The specific gravity of a substance is simply its density -- or mass divided by volume -- in relation to that of a reference substance, usually plain water at room temperature. The specific gravity of water is defined as 1.00, so a substance with a specific gravity of 1.50 is one and a half times as dense as water. Knowing the specific gravity of a substance, you can figure out how many pounds of it are in a gallon using standard conversions between units.

## Gallons per Pound and the Conversion

A U.S. gallon is a unit of volume that includes exactly 231 square inches, 128 fluid ounces or 3.785 liters. One liter of water at room temperature by definition weighs 2.204 pounds, so one gallon of water weighs 2.204 * 3.785 = 8.343 pounds. Therefore, if you know the specific gravity of a substance, simply multiply it by 8.343 to get the number of pounds of that substance in a gallon.

## Other "Gallons"

The imperial, or U.K., gallon was originally defined as 10 pounds of water and is officially defined today as 4.546 liters. This is equal to (4.546/3.756) = 1.20 U.S. gallons.
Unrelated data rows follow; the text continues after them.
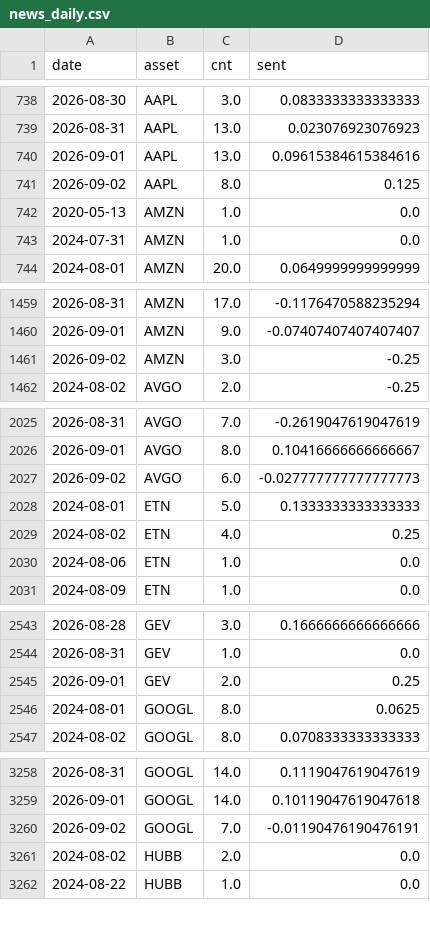
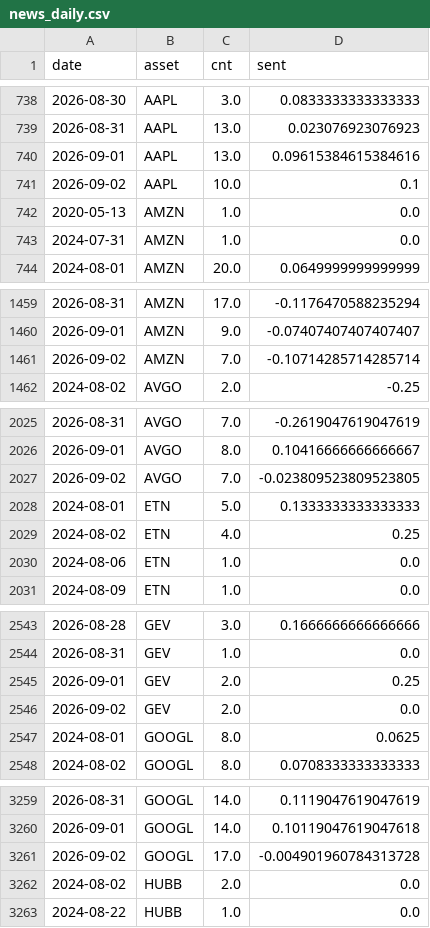
Before and after one commit to Frankestain12/graphfinance, a CSV file: data_store/news_daily.csv, drawn as a sheet; only a part is shown, gaps mark what is left out; the diff covers the shown part only.

```diff
--- a/data_store/news_daily.csv
+++ b/data_store/news_daily.csv
@@ -740,3 +740,3 @@ date,asset,cnt,sent
 2026-09-01,AAPL,13.0,0.09615384615384616
-2026-09-02,AAPL,8.0,0.125
+2026-09-02,AAPL,10.0,0.1
 2020-05-13,AMZN,1.0,0.0
@@ -1460,3 +1460,3 @@ date,asset,cnt,sent
 2026-09-01,AMZN,9.0,-0.07407407407407407
-2026-09-02,AMZN,3.0,-0.25
+2026-09-02,AMZN,7.0,-0.10714285714285714
 2024-08-02,AVGO,2.0,-0.25
@@ -2026,3 +2026,3 @@ date,asset,cnt,sent
 2026-09-01,AVGO,8.0,0.10416666666666667
-2026-09-02,AVGO,6.0,-0.027777777777777773
+2026-09-02,AVGO,7.0,-0.023809523809523805
 2024-08-01,ETN,5.0,0.1333333333333333
@@ -2545,2 +2545,3 @@ date,asset,cnt,sent
 2026-09-01,GEV,2.0,0.25
+2026-09-02,GEV,2.0,0.0
 2024-08-01,GOOGL,8.0,0.0625
@@ -3259,3 +3260,3 @@ date,asset,cnt,sent
 2026-09-01,GOOGL,14.0,0.10119047619047618
-2026-09-02,GOOGL,7.0,-0.01190476190476191
+2026-09-02,GOOGL,17.0,-0.004901960784313728
 2024-08-02,HUBB,2.0,0.0
```
Also changed, not shown: 10 edited cells elsewhere in this file, 5 other files.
When dealing with the U.K. version of a gallon, multiply a substance's specific gravity by 10 to get the number of pounds it contains.